Items from a dataset:

____

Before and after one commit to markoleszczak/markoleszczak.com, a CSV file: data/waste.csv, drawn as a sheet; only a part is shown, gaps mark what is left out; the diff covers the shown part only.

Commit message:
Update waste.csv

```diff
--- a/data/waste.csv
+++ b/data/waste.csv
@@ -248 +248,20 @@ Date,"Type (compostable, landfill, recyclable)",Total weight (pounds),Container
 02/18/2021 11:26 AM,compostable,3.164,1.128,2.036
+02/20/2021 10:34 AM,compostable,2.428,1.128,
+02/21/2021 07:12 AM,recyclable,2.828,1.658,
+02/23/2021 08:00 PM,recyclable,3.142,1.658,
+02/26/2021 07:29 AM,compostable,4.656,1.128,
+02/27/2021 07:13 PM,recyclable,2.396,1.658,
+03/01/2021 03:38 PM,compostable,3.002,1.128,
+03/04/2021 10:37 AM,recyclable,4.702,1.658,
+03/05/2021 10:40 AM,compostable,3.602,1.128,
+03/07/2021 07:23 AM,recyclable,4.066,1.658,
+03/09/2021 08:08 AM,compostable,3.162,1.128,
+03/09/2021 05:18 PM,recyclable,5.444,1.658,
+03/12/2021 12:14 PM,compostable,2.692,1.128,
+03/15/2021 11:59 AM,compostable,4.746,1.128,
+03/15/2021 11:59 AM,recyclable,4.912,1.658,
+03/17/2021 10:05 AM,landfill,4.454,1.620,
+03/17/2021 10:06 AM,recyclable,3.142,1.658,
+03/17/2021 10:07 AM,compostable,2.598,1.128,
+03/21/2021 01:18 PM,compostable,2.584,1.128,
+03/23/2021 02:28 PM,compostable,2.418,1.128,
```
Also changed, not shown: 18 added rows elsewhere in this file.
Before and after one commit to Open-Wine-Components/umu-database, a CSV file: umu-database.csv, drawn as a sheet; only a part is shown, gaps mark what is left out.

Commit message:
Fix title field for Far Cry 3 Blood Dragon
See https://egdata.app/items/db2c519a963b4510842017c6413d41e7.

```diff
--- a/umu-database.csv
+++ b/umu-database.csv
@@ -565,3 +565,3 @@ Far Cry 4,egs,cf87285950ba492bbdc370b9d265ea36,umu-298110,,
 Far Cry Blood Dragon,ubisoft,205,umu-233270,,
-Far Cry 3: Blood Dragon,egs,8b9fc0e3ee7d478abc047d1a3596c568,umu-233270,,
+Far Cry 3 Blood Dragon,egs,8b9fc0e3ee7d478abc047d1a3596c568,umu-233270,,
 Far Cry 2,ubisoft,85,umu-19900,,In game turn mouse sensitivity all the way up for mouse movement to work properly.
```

____

> **Problem description**
Which lines above hold the string "compostable"? Copy each of them.

> **Finished exercise**
@@ -248 +248,20 @@ Date,"Type (compostable, landfill, recyclable)",Total weight (pounds),Container
 02/18/2021 11:26 AM,compostable,3.164,1.128,2.036
+02/20/2021 10:34 AM,compostable,2.428,1.128,
+02/26/2021 07:29 AM,compostable,4.656,1.128,
+03/01/2021 03:38 PM,compostable,3.002,1.128,
+03/05/2021 10:40 AM,compostable,3.602,1.128,
+03/09/2021 08:08 AM,compostable,3.162,1.128,
+03/12/2021 12:14 PM,compostable,2.692,1.128,
+03/15/2021 11:59 AM,compostable,4.746,1.128,
+03/17/2021 10:07 AM,compostable,2.598,1.128,
+03/21/2021 01:18 PM,compostable,2.584,1.128,
+03/23/2021 02:28 PM,compostable,2.418,1.128,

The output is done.